RELATED: 10 Ways Marvel Can Fix The X-Men Franchise

These two have been at each other’s throats since the beginning. The was even a time when Galactus successfully killed Ego, by throwing him into the sun (yikes!), but being a planet and all, he managed to “walk it off” and continue their decades-long struggle. If there’s one thing missing from, not just Guardians 2, but the MCU in general, it’s a giant space battle between two huge, immensely powerful ancient beings.


When the Guardians all banded together to fight Star-Lord’s father in the third act of the movie, we finally got to see Ego’s planet-shaping powers. He demonstrated his ability to control the world’s environment by making tentacles appear from every corner of the planet to keep the heroes at bay. He also molded his world to trap the Guardians under rocks, roots, and dirt. However, this was far as he went when it came to showing off his powers.

Comic book Ego has a few more tricks under his sleeve. Firstly, he has the ability to create an infinite amount of humanoid-like creatures to ward off anyone who sets foot on the surface. In addition to that, Ego can also sprout out giant tendrils into space, read people’s minds, blast laser-beams from his eyes and even give consciousness to other planets. Now that would be fun to see.

2 ID

Yes. For all you with a degree in psychology, you can marvel at Marvel’s sense of humor as they produced both an Ego and an Id. There was also a Super-Ego at one time, but he was pretty irrelevant. Id, the Selfish Moon was originally just a moon that orbited Ego’s planet but ended up also gaining consciousness. From then on, he left Ego, wishing to live a life of fun and joy with new-found friends.

Unfortunately, there were no other living moons in sight, and so, like every single powerful being, he sought to destroy every joyous being he could find. He ended up destroying a few planets but then was killed by the most unlikely of heroes. Deadpool was sent to kill Id, and he succeeded. Just when you thought Ego’s story couldn’t get any stranger…


As has been stressed throughout this post, Ego. Is. A. Planet. Guardians of The Galaxy Vol.2 definitely showed us something different. Yes, Ego created his entire planet. Yes, he can manipulate anything on its surface for creative, defensive, or offensive means. But Kurt Russell’s character is Ego, the Celestial, not the Living Planet. As such, we did not get to witness what would have been an incredible sight.

For a few seconds, Ego’s planet is shown with a giant face plastered on to the surface. But the face was barely visible and remained motionless. What we will never see is a giant planet opening its mouth to talk, blinking its giant eyes, and basically just moving around as a giant planet. If there was one crucial difference to both iterations of the character, this is it.

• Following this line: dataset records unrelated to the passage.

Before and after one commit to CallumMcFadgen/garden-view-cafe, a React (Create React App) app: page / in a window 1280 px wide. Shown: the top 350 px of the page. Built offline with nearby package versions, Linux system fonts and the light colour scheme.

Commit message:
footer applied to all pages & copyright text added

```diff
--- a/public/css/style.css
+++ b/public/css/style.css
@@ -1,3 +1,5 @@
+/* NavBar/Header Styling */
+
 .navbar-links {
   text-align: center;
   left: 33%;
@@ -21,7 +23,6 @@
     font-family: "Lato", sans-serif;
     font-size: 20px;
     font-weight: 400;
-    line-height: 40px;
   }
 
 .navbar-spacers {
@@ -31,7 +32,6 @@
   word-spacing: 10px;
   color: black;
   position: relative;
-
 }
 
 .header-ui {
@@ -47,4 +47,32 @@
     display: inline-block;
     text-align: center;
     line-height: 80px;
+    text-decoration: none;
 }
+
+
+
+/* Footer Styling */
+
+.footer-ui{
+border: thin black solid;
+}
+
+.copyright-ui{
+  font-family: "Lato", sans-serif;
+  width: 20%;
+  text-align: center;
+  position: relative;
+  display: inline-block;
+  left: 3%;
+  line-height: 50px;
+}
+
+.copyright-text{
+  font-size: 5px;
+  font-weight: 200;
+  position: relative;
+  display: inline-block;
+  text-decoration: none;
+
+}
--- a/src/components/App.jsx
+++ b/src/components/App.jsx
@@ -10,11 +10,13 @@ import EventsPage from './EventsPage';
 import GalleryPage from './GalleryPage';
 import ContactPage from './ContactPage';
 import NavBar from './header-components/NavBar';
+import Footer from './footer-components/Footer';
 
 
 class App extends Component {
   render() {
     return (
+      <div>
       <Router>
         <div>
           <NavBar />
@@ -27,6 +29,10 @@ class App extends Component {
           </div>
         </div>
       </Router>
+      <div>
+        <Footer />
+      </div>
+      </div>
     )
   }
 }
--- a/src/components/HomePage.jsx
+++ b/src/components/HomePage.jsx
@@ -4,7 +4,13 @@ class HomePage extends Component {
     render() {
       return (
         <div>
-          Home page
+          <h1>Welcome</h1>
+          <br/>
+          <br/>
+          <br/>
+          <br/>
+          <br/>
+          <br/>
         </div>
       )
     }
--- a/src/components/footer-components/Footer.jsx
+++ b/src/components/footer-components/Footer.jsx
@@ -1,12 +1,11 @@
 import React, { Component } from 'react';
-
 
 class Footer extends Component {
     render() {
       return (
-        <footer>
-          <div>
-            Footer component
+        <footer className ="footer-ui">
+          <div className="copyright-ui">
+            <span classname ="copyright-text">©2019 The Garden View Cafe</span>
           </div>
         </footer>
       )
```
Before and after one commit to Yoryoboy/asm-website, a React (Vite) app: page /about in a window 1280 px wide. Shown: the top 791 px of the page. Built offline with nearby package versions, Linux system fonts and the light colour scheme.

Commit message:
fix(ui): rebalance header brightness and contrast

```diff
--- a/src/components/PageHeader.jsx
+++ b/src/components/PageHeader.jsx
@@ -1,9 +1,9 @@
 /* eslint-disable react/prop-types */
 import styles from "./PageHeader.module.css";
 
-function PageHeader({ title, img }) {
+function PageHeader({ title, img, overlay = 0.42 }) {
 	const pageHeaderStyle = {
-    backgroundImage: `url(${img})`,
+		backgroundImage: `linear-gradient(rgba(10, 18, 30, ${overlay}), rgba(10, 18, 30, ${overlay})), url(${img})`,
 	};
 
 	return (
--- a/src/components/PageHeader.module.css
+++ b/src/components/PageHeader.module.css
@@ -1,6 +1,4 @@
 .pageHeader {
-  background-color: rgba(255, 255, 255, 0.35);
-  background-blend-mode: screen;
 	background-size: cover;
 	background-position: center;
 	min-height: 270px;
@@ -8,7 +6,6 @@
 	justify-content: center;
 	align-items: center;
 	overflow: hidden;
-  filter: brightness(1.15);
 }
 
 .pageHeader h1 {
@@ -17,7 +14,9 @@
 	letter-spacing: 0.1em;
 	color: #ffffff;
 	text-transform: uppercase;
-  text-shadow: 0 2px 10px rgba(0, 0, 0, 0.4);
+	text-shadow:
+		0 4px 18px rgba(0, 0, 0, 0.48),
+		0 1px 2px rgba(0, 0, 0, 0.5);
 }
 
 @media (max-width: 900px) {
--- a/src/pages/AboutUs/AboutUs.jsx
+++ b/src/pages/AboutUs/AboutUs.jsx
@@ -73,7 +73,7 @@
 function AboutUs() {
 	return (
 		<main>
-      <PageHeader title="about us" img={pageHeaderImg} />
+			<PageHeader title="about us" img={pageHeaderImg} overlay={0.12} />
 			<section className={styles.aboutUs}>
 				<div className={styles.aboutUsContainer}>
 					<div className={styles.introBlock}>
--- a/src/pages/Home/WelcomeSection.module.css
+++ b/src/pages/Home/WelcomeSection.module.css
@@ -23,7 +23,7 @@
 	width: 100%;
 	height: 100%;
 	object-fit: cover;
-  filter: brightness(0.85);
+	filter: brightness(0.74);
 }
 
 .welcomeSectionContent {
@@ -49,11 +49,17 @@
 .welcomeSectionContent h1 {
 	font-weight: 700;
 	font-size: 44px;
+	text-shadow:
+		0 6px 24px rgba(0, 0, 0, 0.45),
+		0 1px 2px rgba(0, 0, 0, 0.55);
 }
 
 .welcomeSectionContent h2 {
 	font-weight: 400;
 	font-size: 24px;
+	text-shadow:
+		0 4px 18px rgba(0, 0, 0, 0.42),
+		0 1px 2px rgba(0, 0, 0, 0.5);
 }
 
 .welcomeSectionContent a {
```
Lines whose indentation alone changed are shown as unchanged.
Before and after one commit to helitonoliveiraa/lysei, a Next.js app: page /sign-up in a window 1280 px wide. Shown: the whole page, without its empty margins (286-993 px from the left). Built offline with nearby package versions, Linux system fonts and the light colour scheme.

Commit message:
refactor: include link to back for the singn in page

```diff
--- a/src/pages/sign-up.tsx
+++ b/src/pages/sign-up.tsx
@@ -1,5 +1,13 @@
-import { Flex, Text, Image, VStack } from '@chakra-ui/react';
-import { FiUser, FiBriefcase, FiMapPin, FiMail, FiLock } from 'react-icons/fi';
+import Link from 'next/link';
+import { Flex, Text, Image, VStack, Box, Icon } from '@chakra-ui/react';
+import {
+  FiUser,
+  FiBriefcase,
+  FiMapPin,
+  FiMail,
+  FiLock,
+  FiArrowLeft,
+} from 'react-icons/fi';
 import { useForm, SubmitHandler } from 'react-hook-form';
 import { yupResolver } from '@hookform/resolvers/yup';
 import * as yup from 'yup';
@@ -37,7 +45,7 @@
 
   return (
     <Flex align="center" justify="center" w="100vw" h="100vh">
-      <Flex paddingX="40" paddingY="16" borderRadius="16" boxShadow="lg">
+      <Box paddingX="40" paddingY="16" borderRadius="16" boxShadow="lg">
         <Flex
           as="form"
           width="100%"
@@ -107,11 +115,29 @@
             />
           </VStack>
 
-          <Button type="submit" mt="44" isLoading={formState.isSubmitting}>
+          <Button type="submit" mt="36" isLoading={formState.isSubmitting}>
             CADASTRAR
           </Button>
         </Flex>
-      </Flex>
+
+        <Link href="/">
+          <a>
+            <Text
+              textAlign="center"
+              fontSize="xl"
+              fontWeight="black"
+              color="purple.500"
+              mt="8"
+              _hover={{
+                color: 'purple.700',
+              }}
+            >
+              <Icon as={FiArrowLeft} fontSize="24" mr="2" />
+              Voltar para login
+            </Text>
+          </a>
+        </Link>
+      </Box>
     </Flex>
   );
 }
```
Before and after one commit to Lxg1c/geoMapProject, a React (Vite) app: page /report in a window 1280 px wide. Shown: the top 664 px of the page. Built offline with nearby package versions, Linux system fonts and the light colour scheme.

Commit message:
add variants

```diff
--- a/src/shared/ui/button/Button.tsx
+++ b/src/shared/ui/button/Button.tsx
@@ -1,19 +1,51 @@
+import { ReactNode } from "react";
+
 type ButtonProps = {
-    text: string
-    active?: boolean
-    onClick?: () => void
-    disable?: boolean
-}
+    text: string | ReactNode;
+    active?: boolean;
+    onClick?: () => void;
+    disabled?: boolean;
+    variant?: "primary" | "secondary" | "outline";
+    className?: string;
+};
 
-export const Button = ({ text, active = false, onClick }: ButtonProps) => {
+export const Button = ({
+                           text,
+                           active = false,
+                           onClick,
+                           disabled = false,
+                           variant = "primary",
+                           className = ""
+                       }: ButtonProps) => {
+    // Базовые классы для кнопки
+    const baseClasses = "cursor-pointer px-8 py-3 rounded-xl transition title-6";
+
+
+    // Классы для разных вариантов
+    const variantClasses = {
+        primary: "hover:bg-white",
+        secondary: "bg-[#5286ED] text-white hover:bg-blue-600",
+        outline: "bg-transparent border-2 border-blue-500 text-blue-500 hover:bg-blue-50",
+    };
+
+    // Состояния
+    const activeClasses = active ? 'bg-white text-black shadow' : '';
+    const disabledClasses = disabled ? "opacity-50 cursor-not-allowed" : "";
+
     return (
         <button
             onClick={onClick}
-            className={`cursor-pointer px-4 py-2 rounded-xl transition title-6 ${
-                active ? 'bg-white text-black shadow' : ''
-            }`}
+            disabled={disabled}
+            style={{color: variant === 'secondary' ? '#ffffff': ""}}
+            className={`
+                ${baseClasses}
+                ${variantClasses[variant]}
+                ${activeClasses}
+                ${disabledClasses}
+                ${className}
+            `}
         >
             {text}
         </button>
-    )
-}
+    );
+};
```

NEXT: Everything We Know About Black Widow’s Role In Avengers: Endgame

2019-03-29 05:03:19

Salvador Lavradio